* What the exercise asks *
Skip the pictures and repeat each line of the data exactly.

[Before-and-after page screenshots]
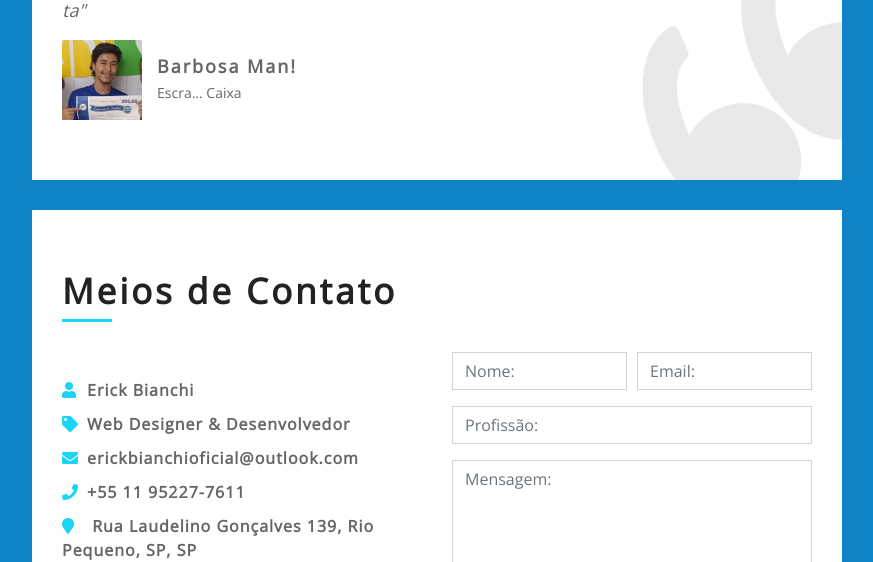
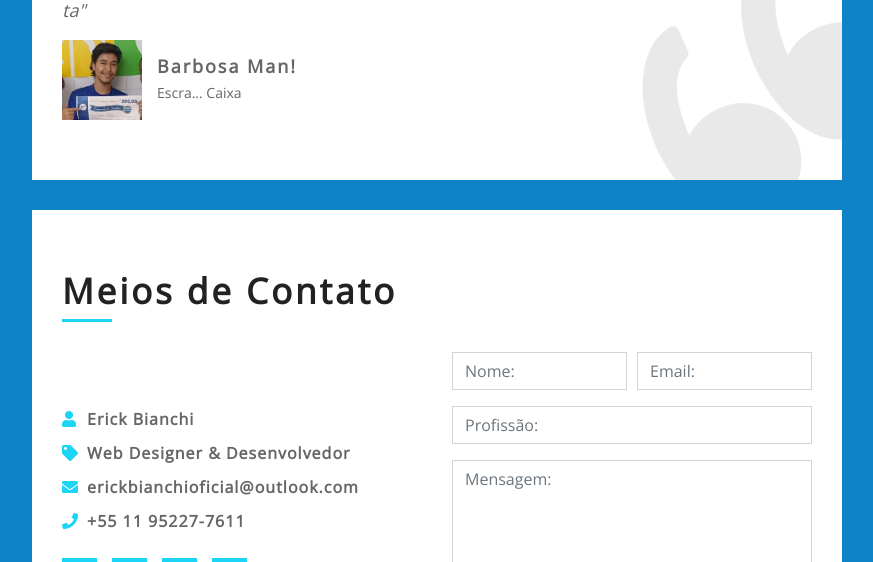
Before and after one commit to mobsk/mobsk, a plain HTML site: page index.html in a window 1280 px wide. Shown: the part 3153-3715 px from the top of the page, without its empty margins (368-1241 px from the left). Drawn offline with nearby package versions, Linux system fonts and the light colour scheme.

Commit message:
postagem

```diff
--- a/index.html
+++ b/index.html
@@ -449,7 +449,7 @@
                                     <p><i class="fa fa-tag"></i>Web Designer & Desenvolvedor</p>
                                     <p><i class="fa fa-envelope"></i><a href="mailto:info@example.com">erickbianchioficial@outlook.com</a></p>
                                     <p><i class="fa fa-phone"></i><a href="tel:+1234567890">+55 11 95227-7611</a></p>
-                                    <p><i class="fa fa-map-marker"></i><a href="https://www.bing.com/maps?osid=b2212f14-4013-4d97-a44e-7bbd23eeca7a&cp=-23.57095~-46.75704&lvl=15&pi=0&v=2&sV=2&form=S00027" target="_blank"> Rua Laudelino Gonçalves 139, Rio Pequeno, SP, SP</a> </p>
+                                   <!-- <p><i class="fa fa-map-marker"></i><a href="https://www.bing.com/maps?osid=b2212f14-4013-4d97-a44e-7bbd23eeca7a&cp=-23.57095~-46.75704&lvl=15&pi=0&v=2&sV=2&form=S00027" target="_blank"> Rua Laudelino Gonçalves 139, Rio Pequeno, SP, SP</a> </p> -->
                                     <div class="social">
                                         <a class="btn" href=""><i class="fab fa-twitter"></i></a>
                                         <a class="btn" href=""><i class="fab fa-facebook-f"></i></a>
```
Also changed, not shown: Postagem no twitter.txt (added).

* Written response *
Before and after one commit to mobsk/mobsk, a plain HTML site: page index.html in a window 1280 px wide. Shown: the part 3153-3715 px from the top of the page, without its empty margins (368-1241 px from the left). Drawn offline with nearby package versions, Linux system fonts and the light colour scheme.

Commit message:
postagem

```diff
--- a/index.html
+++ b/index.html
@@ -449,7 +449,7 @@
                                     <p><i class="fa fa-tag"></i>Web Designer & Desenvolvedor</p>
                                     <p><i class="fa fa-envelope"></i><a href="mailto:info@example.com">erickbianchioficial@outlook.com</a></p>
                                     <p><i class="fa fa-phone"></i><a href="tel:+1234567890">+55 11 95227-7611</a></p>
-                                    <p><i class="fa fa-map-marker"></i><a href="https://www.bing.com/maps?osid=b2212f14-4013-4d97-a44e-7bbd23eeca7a&cp=-23.57095~-46.75704&lvl=15&pi=0&v=2&sV=2&form=S00027" target="_blank"> Rua Laudelino Gonçalves 139, Rio Pequeno, SP, SP</a> </p>
+                                   <!-- <p><i class="fa fa-map-marker"></i><a href="https://www.bing.com/maps?osid=b2212f14-4013-4d97-a44e-7bbd23eeca7a&cp=-23.57095~-46.75704&lvl=15&pi=0&v=2&sV=2&form=S00027" target="_blank"> Rua Laudelino Gonçalves 139, Rio Pequeno, SP, SP</a> </p> -->
                                     <div class="social">
                                         <a class="btn" href=""><i class="fab fa-twitter"></i></a>
                                         <a class="btn" href=""><i class="fab fa-facebook-f"></i></a>
```
Also changed, not shown: Postagem no twitter.txt (added).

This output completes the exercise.